■ **DATA SECTION**:
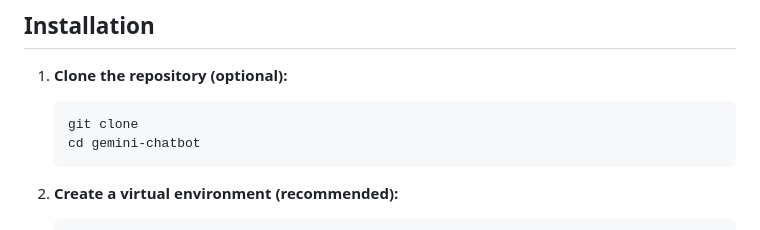
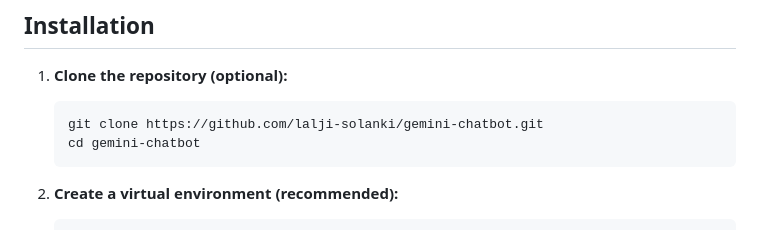
Before and after one commit to lalji-solanki/GenAIDemo, a Markdown page: README.md, the part around the change. GitHub-like rendering.

````diff
--- a/README.md
+++ b/README.md
@@ -22,7 +22,7 @@ This is a simple chatbot application that uses the Gemini AI model (via the `goo
 1.  **Clone the repository (optional):**
 
     ```bash
-    git clone
+    git clone https://github.com/lalji-solanki/gemini-chatbot.git
     cd gemini-chatbot
     ```
 
````
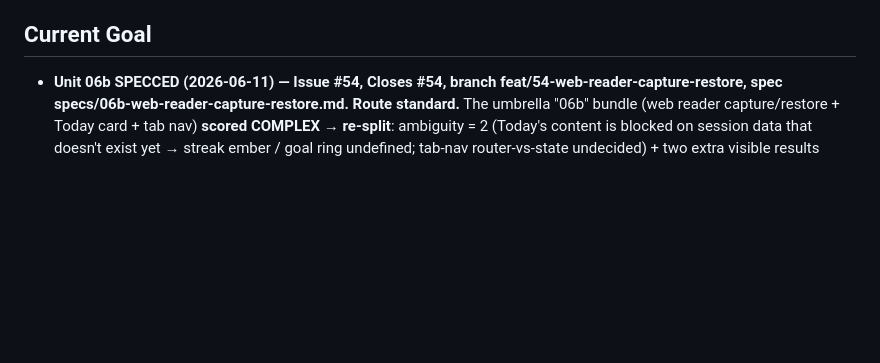
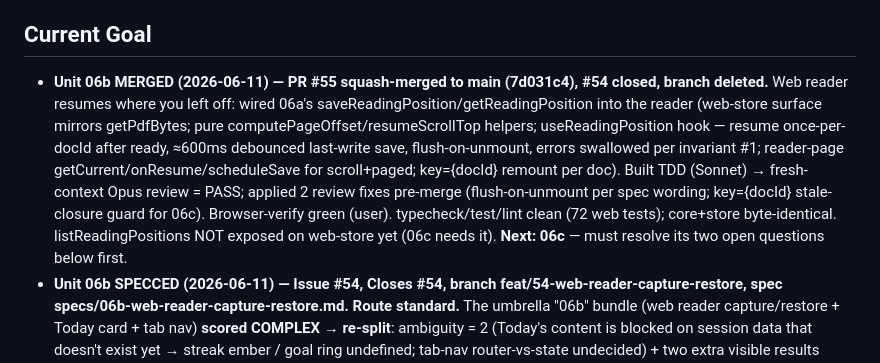
Before and after one commit to pena56/ember, a Markdown page: context/progress-tracker.md, the part around the change. Rendered like a GitHub page; blank space fills up the shorter version.

Commit message:
docs: tracker — Unit 06b MERGED (PR #55)
Co-Authored-By: Claude Opus 4.8 <noreply@anthropic.com>

```diff
--- a/context/progress-tracker.md
+++ b/context/progress-tracker.md
@@ -236,6 +236,15 @@ Update after every meaningful change.
 - typecheck 9 ✓ · test 5 tasks/139 ✓ · lint 6 ✓. No new dep. Invariants #1/#2 + core purity intact.
 
 ## Current Goal
+- **Unit 06b MERGED (2026-06-11) — PR #55 squash-merged to main (7d031c4), #54 closed, branch deleted.**
+  Web reader resumes where you left off: wired 06a's saveReadingPosition/getReadingPosition into the reader
+  (web-store surface mirrors getPdfBytes; pure computePageOffset/resumeScrollTop helpers; useReadingPosition
+  hook — resume once-per-docId after ready, ≈600ms debounced last-write save, flush-on-unmount, errors
+  swallowed per invariant #1; reader-page getCurrent/onResume/scheduleSave for scroll+paged; key={docId}
+  remount per doc). Built TDD (Sonnet) → fresh-context Opus review = PASS; applied 2 review fixes pre-merge
+  (flush-on-unmount per spec wording; key={docId} stale-closure guard for 06c). Browser-verify green (user).
+  typecheck/test/lint clean (72 web tests); core+store byte-identical. listReadingPositions NOT exposed on
+  web-store yet (06c needs it). **Next: 06c** — must resolve its two open questions below first.
 - **Unit 06b SPECCED (2026-06-11) — Issue #54, Closes #54, branch feat/54-web-reader-capture-restore,
   spec specs/06b-web-reader-capture-restore.md. Route standard.** The umbrella "06b" bundle (web reader
   capture/restore + Today card + tab nav) **scored COMPLEX → re-split**: ambiguity = 2 (Today's content is
```
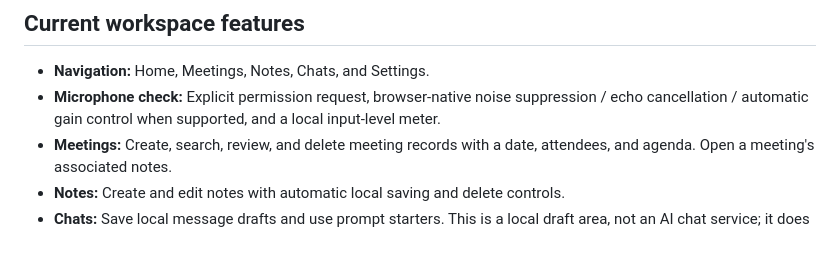
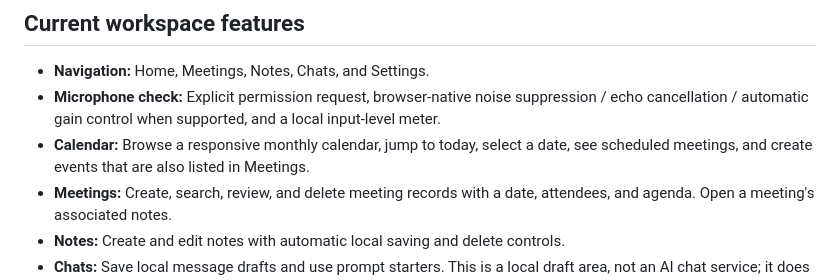
Before and after one commit to primusco20/NN---The-noise-canceling-app, a Markdown page: README.md, the part around the change. Rendered like a GitHub page; blank space fills up the shorter version.

Commit message:
Document calendar and meeting schedule features

```diff
--- a/README.md
+++ b/README.md
@@ -8,6 +8,7 @@ NN is a separate, privacy-first web app for microphone checks, meeting organizat
 
 - **Navigation:** Home, Meetings, Notes, Chats, and Settings.
 - **Microphone check:** Explicit permission request, browser-native noise suppression / echo cancellation / automatic gain control when supported, and a local input-level meter.
+- **Calendar:** Browse a responsive monthly calendar, jump to today, select a date, see scheduled meetings, and create events that are also listed in Meetings.
 - **Meetings:** Create, search, review, and delete meeting records with a date, attendees, and agenda. Open a meeting's associated notes.
 - **Notes:** Create and edit notes with automatic local saving and delete controls.
 - **Chats:** Save local message drafts and use prompt starters. This is a local draft area, not an AI chat service; it does not generate assistant responses.
```
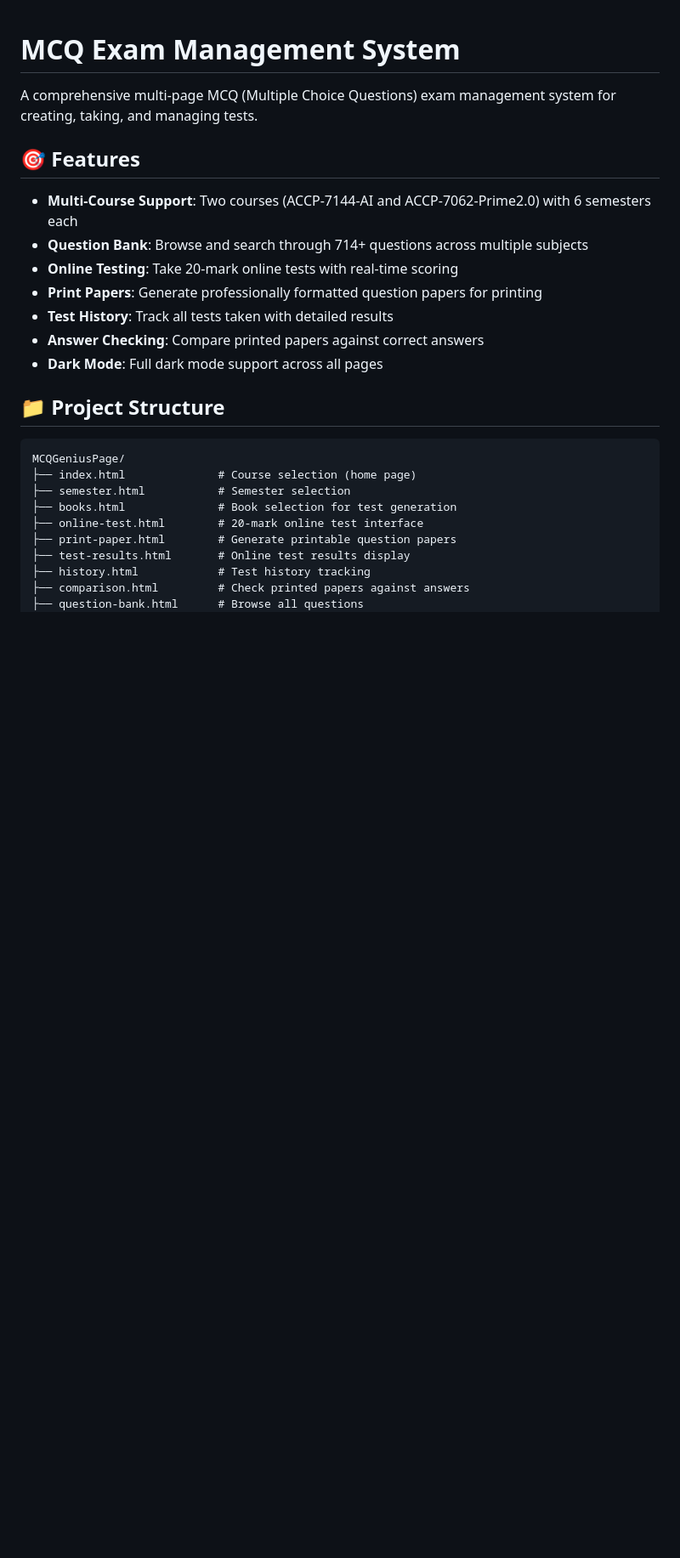
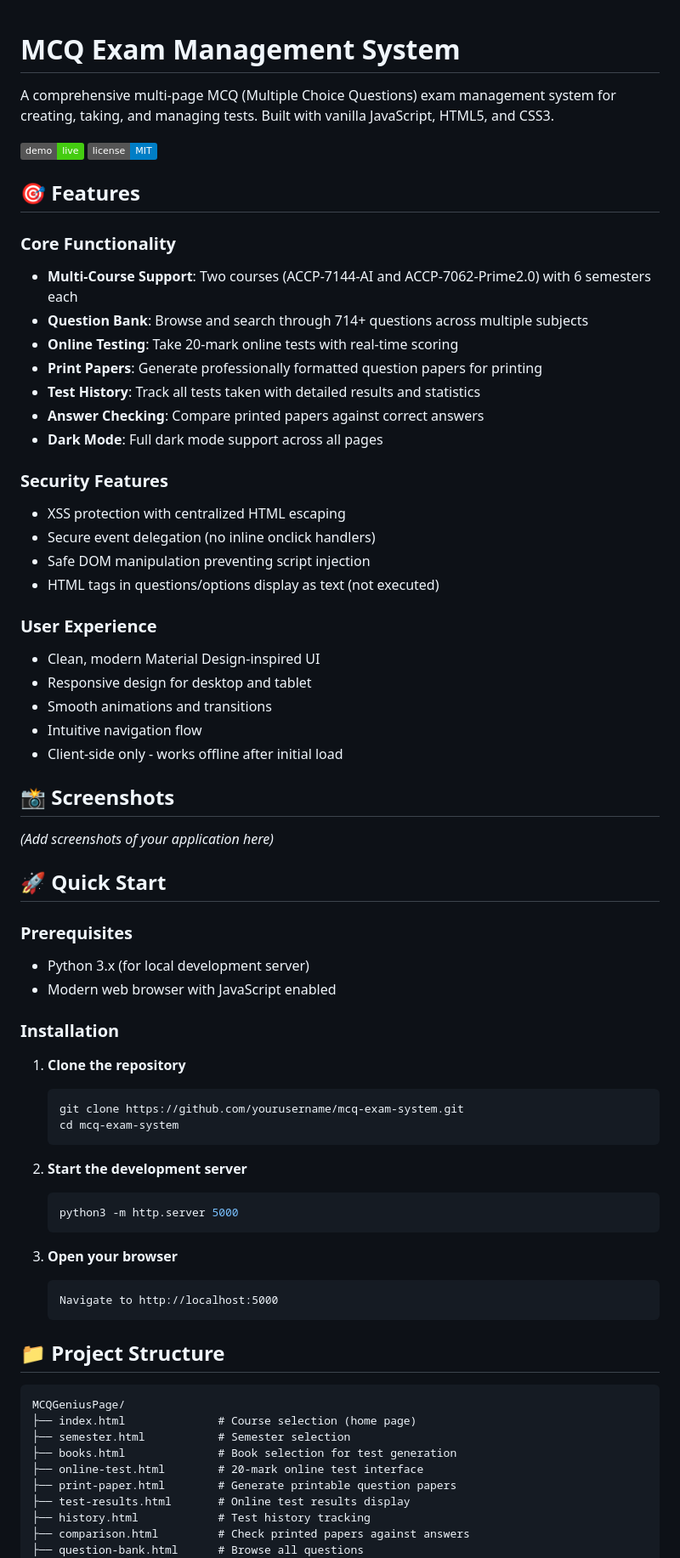
Before and after one commit to Rizwan-Ullah-tech/MCQGenius, a Markdown page: README.md, the part around one of its changes. Shown at 85% size. GitHub-like rendering; badges without logos; blank space fills up the shorter version.

````diff
--- a/README.md
+++ b/README.md
@@ -1,16 +1,62 @@
+
 # MCQ Exam Management System
 
-A comprehensive multi-page MCQ (Multiple Choice Questions) exam management system for creating, taking, and managing tests.
+A comprehensive multi-page MCQ (Multiple Choice Questions) exam management system for creating, taking, and managing tests. Built with vanilla JavaScript, HTML5, and CSS3.
+
+[![Live Demo](https://img.shields.io/badge/demo-live-brightgreen)](https://your-replit-url.replit.app)
+[![License](https://img.shields.io/badge/license-MIT-blue.svg)](LICENSE)
 
 ## 🎯 Features
 
+### Core Functionality
 - **Multi-Course Support**: Two courses (ACCP-7144-AI and ACCP-7062-Prime2.0) with 6 semesters each
 - **Question Bank**: Browse and search through 714+ questions across multiple subjects
 - **Online Testing**: Take 20-mark online tests with real-time scoring
 - **Print Papers**: Generate professionally formatted question papers for printing
-- **Test History**: Track all tests taken with detailed results
+- **Test History**: Track all tests taken with detailed results and statistics
 - **Answer Checking**: Compare printed papers against correct answers
 - **Dark Mode**: Full dark mode support across all pages
+
+### Security Features
+- XSS protection with centralized HTML escaping
+- Secure event delegation (no inline onclick handlers)
+- Safe DOM manipulation preventing script injection
+- HTML tags in questions/options display as text (not executed)
+
+### User Experience
+- Clean, modern Material Design-inspired UI
+- Responsive design for desktop and tablet
+- Smooth animations and transitions
+- Intuitive navigation flow
+- Client-side only - works offline after initial load
+
+## 📸 Screenshots
+
+*(Add screenshots of your application here)*
+
+## 🚀 Quick Start
+
+### Prerequisites
+- Python 3.x (for local development server)
+- Modern web browser with JavaScript enabled
+
+### Installation
+
+1. **Clone the repository**
+   ```bash
+   git clone https://github.com/yourusername/mcq-exam-system.git
+   cd mcq-exam-system
+   ```
+
+2. **Start the development server**
+   ```bash
+   python3 -m http.server 5000
+   ```
+
+3. **Open your browser**
+   ```
+   Navigate to http://localhost:5000
+   ```
 
 ## 📁 Project Structure
 
````
Also changed, not shown: other parts of README.md (+93 -35 lines).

■ **TASK INSTRUCTIONS**:
Print all the records exactly, minus any images.

■ **THE ANSWER**:
Before and after one commit to lalji-solanki/GenAIDemo, a Markdown page: README.md, the part around the change. GitHub-like rendering.

````diff
--- a/README.md
+++ b/README.md
@@ -22,7 +22,7 @@ This is a simple chatbot application that uses the Gemini AI model (via the `goo
 1.  **Clone the repository (optional):**
 
     ```bash
-    git clone
+    git clone https://github.com/lalji-solanki/gemini-chatbot.git
     cd gemini-chatbot
     ```
 
````
Before and after one commit to pena56/ember, a Markdown page: context/progress-tracker.md, the part around the change. Rendered like a GitHub page; blank space fills up the shorter version.

Commit message:
docs: tracker — Unit 06b MERGED (PR #55)
Co-Authored-By: Claude Opus 4.8 <noreply@anthropic.com>

```diff
--- a/context/progress-tracker.md
+++ b/context/progress-tracker.md
@@ -236,6 +236,15 @@ Update after every meaningful change.
 - typecheck 9 ✓ · test 5 tasks/139 ✓ · lint 6 ✓. No new dep. Invariants #1/#2 + core purity intact.
 
 ## Current Goal
+- **Unit 06b MERGED (2026-06-11) — PR #55 squash-merged to main (7d031c4), #54 closed, branch deleted.**
+  Web reader resumes where you left off: wired 06a's saveReadingPosition/getReadingPosition into the reader
+  (web-store surface mirrors getPdfBytes; pure computePageOffset/resumeScrollTop helpers; useReadingPosition
+  hook — resume once-per-docId after ready, ≈600ms debounced last-write save, flush-on-unmount, errors
+  swallowed per invariant #1; reader-page getCurrent/onResume/scheduleSave for scroll+paged; key={docId}
+  remount per doc). Built TDD (Sonnet) → fresh-context Opus review = PASS; applied 2 review fixes pre-merge
+  (flush-on-unmount per spec wording; key={docId} stale-closure guard for 06c). Browser-verify green (user).
+  typecheck/test/lint clean (72 web tests); core+store byte-identical. listReadingPositions NOT exposed on
+  web-store yet (06c needs it). **Next: 06c** — must resolve its two open questions below first.
 - **Unit 06b SPECCED (2026-06-11) — Issue #54, Closes #54, branch feat/54-web-reader-capture-restore,
   spec specs/06b-web-reader-capture-restore.md. Route standard.** The umbrella "06b" bundle (web reader
   capture/restore + Today card + tab nav) **scored COMPLEX → re-split**: ambiguity = 2 (Today's content is
```
Before and after one commit to primusco20/NN---The-noise-canceling-app, a Markdown page: README.md, the part around the change. Rendered like a GitHub page; blank space fills up the shorter version.

Commit message:
Document calendar and meeting schedule features

```diff
--- a/README.md
+++ b/README.md
@@ -8,6 +8,7 @@ NN is a separate, privacy-first web app for microphone checks, meeting organizat
 
 - **Navigation:** Home, Meetings, Notes, Chats, and Settings.
 - **Microphone check:** Explicit permission request, browser-native noise suppression / echo cancellation / automatic gain control when supported, and a local input-level meter.
+- **Calendar:** Browse a responsive monthly calendar, jump to today, select a date, see scheduled meetings, and create events that are also listed in Meetings.
 - **Meetings:** Create, search, review, and delete meeting records with a date, attendees, and agenda. Open a meeting's associated notes.
 - **Notes:** Create and edit notes with automatic local saving and delete controls.
 - **Chats:** Save local message drafts and use prompt starters. This is a local draft area, not an AI chat service; it does not generate assistant responses.
```
Before and after one commit to Rizwan-Ullah-tech/MCQGenius, a Markdown page: README.md, the part around one of its changes. Shown at 85% size. GitHub-like rendering; badges without logos; blank space fills up the shorter version.

````diff
--- a/README.md
+++ b/README.md
@@ -1,16 +1,62 @@
+
 # MCQ Exam Management System
 
-A comprehensive multi-page MCQ (Multiple Choice Questions) exam management system for creating, taking, and managing tests.
+A comprehensive multi-page MCQ (Multiple Choice Questions) exam management system for creating, taking, and managing tests. Built with vanilla JavaScript, HTML5, and CSS3.
+
+[![Live Demo](https://img.shields.io/badge/demo-live-brightgreen)](https://your-replit-url.replit.app)
+[![License](https://img.shields.io/badge/license-MIT-blue.svg)](LICENSE)
 
 ## 🎯 Features
 
+### Core Functionality
 - **Multi-Course Support**: Two courses (ACCP-7144-AI and ACCP-7062-Prime2.0) with 6 semesters each
 - **Question Bank**: Browse and search through 714+ questions across multiple subjects
 - **Online Testing**: Take 20-mark online tests with real-time scoring
 - **Print Papers**: Generate professionally formatted question papers for printing
-- **Test History**: Track all tests taken with detailed results
+- **Test History**: Track all tests taken with detailed results and statistics
 - **Answer Checking**: Compare printed papers against correct answers
 - **Dark Mode**: Full dark mode support across all pages
+
+### Security Features
+- XSS protection with centralized HTML escaping
+- Secure event delegation (no inline onclick handlers)
+- Safe DOM manipulation preventing script injection
+- HTML tags in questions/options display as text (not executed)
+
+### User Experience
+- Clean, modern Material Design-inspired UI
+- Responsive design for desktop and tablet
+- Smooth animations and transitions
+- Intuitive navigation flow
+- Client-side only - works offline after initial load
+
+## 📸 Screenshots
+
+*(Add screenshots of your application here)*
+
+## 🚀 Quick Start
+
+### Prerequisites
+- Python 3.x (for local development server)
+- Modern web browser with JavaScript enabled
+
+### Installation
+
+1. **Clone the repository**
+   ```bash
+   git clone https://github.com/yourusername/mcq-exam-system.git
+   cd mcq-exam-system
+   ```
+
+2. **Start the development server**
+   ```bash
+   python3 -m http.server 5000
+   ```
+
+3. **Open your browser**
+   ```
+   Navigate to http://localhost:5000
+   ```
 
 ## 📁 Project Structure
 
````
Also changed, not shown: other parts of README.md (+93 -35 lines).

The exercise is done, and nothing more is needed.